How to complete this task => Below are the entries; return exactly the line with "classDiagram" and every later line, without anything else.

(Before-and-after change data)
=== Begin Enclosure ===

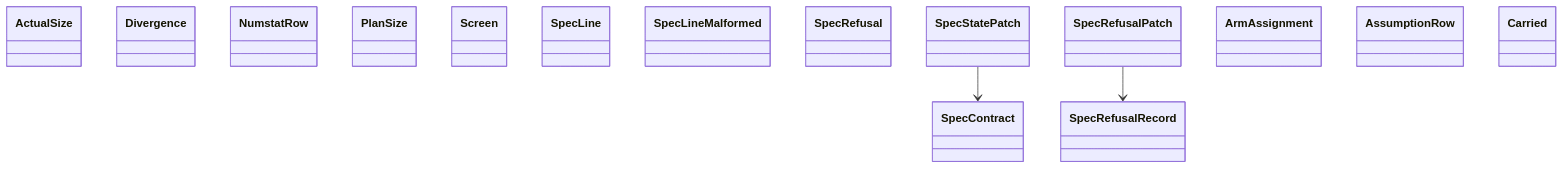
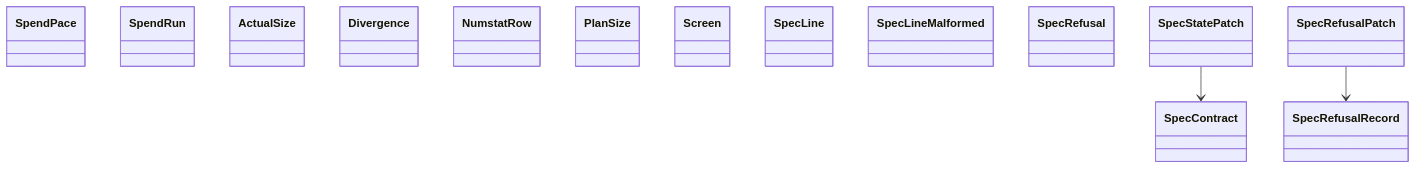
Before and after one commit to GonzaloZevallos/agentic-system: the diagram in docs/architecture/generated/classes-process-domain-state-3.md, drawn with Mermaid. The commit also changed other lines of this file and 27 other files, not shown here.

First line of the commit message:
Regenerate the architecture docs over current master

````diff
--- a/docs/architecture/generated/classes-process-domain-state-3.md
+++ b/docs/architecture/generated/classes-process-domain-state-3.md
@@ -29,20 +30,19 @@
 ```mermaid
 classDiagram
+    class rules__SpendPace["SpendPace"]
+    class rules__SpendRun["SpendRun"]
     class size_budget__ActualSize["ActualSize"]
     class size_budget__Divergence["Divergence"]
     class size_budget__NumstatRow["NumstatRow"]
     class size_budget__PlanSize["PlanSize"]
     class spec_delivery__Screen["Screen"]
     class spec_delivery__SpecContract["SpecContract"]
     class spec_delivery__SpecLine["SpecLine"]
     class spec_delivery__SpecLineMalformed["SpecLineMalformed"]
     class spec_delivery__SpecRefusal["SpecRefusal"]
     class spec_delivery__SpecRefusalRecord["SpecRefusalRecord"]
     class spec_delivery__SpecStatePatch["SpecStatePatch"]
     class spec_route__SpecRefusalPatch["SpecRefusalPatch"]
-    class task__ArmAssignment["ArmAssignment"]
-    class task__AssumptionRow["AssumptionRow"]
-    class task__Carried["Carried"]
     spec_delivery__SpecStatePatch --> spec_delivery__SpecContract
     spec_route__SpecRefusalPatch --> spec_delivery__SpecRefusalRecord
 ```
````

=== End Enclosure ===

Exercise result =>
 classDiagram
+    class rules__SpendPace["SpendPace"]
+    class rules__SpendRun["SpendRun"]
     class size_budget__ActualSize["ActualSize"]
     class size_budget__Divergence["Divergence"]
     class size_budget__NumstatRow["NumstatRow"]
     class size_budget__PlanSize["PlanSize"]
     class spec_delivery__Screen["Screen"]
     class spec_delivery__SpecContract["SpecContract"]
     class spec_delivery__SpecLine["SpecLine"]
     class spec_delivery__SpecLineMalformed["SpecLineMalformed"]
     class spec_delivery__SpecRefusal["SpecRefusal"]
     class spec_delivery__SpecRefusalRecord["SpecRefusalRecord"]
     class spec_delivery__SpecStatePatch["SpecStatePatch"]
     class spec_route__SpecRefusalPatch["SpecRefusalPatch"]
-    class task__ArmAssignment["ArmAssignment"]
-    class task__AssumptionRow["AssumptionRow"]
-    class task__Carried["Carried"]
     spec_delivery__SpecStatePatch --> spec_delivery__SpecContract
     spec_route__SpecRefusalPatch --> spec_delivery__SpecRefusalRecord
 ```
````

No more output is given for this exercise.